THE DESIGN AND TRANSPORT OF ZEROVALENT IRON PARTICLES FOR ENVIRONMENTAL REMEDIATION

Open Access
Author:
Hydutsky, Bianca Will
Graduate Program:
Chemistry
Degree:
Doctor of Philosophy
Document Type:
Dissertation
Date of Defense:
March 06, 2007
Committee Members:
  • Thomas E Mallouk, Committee Chair
  • Christine Dolan Keating, Committee Member
  • David Lawrence Allara, Committee Member
  • Susan Louise Brantley, Committee Member
Keywords:
  • Environmental emediation
  • zerovalent iron
  • iron nanoparticles
  • transport
  • dehalogenation
  • TCE
  • nanopartical surface modification
  • PAA
Abstract:
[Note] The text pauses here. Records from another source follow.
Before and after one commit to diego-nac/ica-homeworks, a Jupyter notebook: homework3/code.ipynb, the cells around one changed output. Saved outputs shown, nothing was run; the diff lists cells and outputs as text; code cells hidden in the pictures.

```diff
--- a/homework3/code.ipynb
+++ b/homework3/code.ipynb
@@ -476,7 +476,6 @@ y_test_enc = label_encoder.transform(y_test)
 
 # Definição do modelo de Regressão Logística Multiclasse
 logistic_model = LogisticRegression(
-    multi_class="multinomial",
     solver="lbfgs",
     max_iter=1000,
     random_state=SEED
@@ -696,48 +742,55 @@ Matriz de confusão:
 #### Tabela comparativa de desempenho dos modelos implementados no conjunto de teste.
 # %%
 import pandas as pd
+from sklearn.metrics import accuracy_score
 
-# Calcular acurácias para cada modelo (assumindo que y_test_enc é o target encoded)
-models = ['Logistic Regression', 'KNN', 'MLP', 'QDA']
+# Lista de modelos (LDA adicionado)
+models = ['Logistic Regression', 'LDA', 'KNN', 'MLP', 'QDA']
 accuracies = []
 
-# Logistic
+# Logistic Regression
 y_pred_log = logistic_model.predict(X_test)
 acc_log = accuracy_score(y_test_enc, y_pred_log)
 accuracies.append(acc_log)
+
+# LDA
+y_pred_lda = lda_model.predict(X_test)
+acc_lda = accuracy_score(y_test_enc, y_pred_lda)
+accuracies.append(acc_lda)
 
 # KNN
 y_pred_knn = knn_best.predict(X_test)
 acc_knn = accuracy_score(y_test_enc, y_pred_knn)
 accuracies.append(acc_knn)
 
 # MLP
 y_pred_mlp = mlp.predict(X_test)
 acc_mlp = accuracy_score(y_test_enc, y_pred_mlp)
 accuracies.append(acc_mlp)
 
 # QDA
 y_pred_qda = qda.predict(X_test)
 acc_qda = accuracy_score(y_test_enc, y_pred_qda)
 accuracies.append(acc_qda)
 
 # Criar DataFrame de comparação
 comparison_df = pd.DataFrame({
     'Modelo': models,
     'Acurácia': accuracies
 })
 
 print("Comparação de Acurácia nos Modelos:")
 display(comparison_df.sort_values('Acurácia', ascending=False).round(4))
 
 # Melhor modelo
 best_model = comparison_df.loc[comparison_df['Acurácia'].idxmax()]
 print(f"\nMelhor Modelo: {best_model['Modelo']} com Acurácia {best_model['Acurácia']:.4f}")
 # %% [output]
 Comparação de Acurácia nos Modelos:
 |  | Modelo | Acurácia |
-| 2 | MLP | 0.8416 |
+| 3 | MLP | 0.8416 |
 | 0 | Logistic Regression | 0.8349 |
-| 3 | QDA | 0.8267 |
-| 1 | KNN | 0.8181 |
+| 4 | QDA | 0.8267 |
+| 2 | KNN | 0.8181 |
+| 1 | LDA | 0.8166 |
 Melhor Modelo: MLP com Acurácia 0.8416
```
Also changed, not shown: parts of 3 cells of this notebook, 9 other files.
ABSTRACT Environmental contamination is a worldwide problem due to the persistence of chlorinated hydrocarbons and toxic metals in the soil and groundwater. Often these contaminants are located in regions very difficult to reach by conventional methods. However, suspensions of specifically tailored zerovalent iron particles transport through packed beds or soil to effectively remediate halogenated hydrocarbon contaminants, such as trichloroethylene (TCE), by chemical reduction to non-toxic products. In order to study the transport of particles through the subsurface, sand and soil packed columns were designed. With these columns, it is possible to quantify the amount of iron retained by the column and determine where in the column the iron particles are retained. Experimental elution results were compared to contemporary transport models based on particle filtration through granular media. Control experiments showed that unmodified iron particles rapidly agglomerated in water, and were filtered efficiently by the columns. However, colloidal suspensions formed by combining iron particles with anionic transport agents achieved drastically improved iron particle elution through sand and soil packed columns. Additional experiments showed that adding specific combinations of anionic hydrocolloids and polyelectrolytes to iron suspensions further enhanced particle transport, mainly by controlling particle aggregation. Iron particle aggregation and subsequent sedimentation resulted for higher iron particle concentrations. The incorporation of anionic hydrocolloids was found to affect aggregation, though further studies are underway. Through collaboration with industry, this technology has already been successfully implemented in full-scale remediation field studies.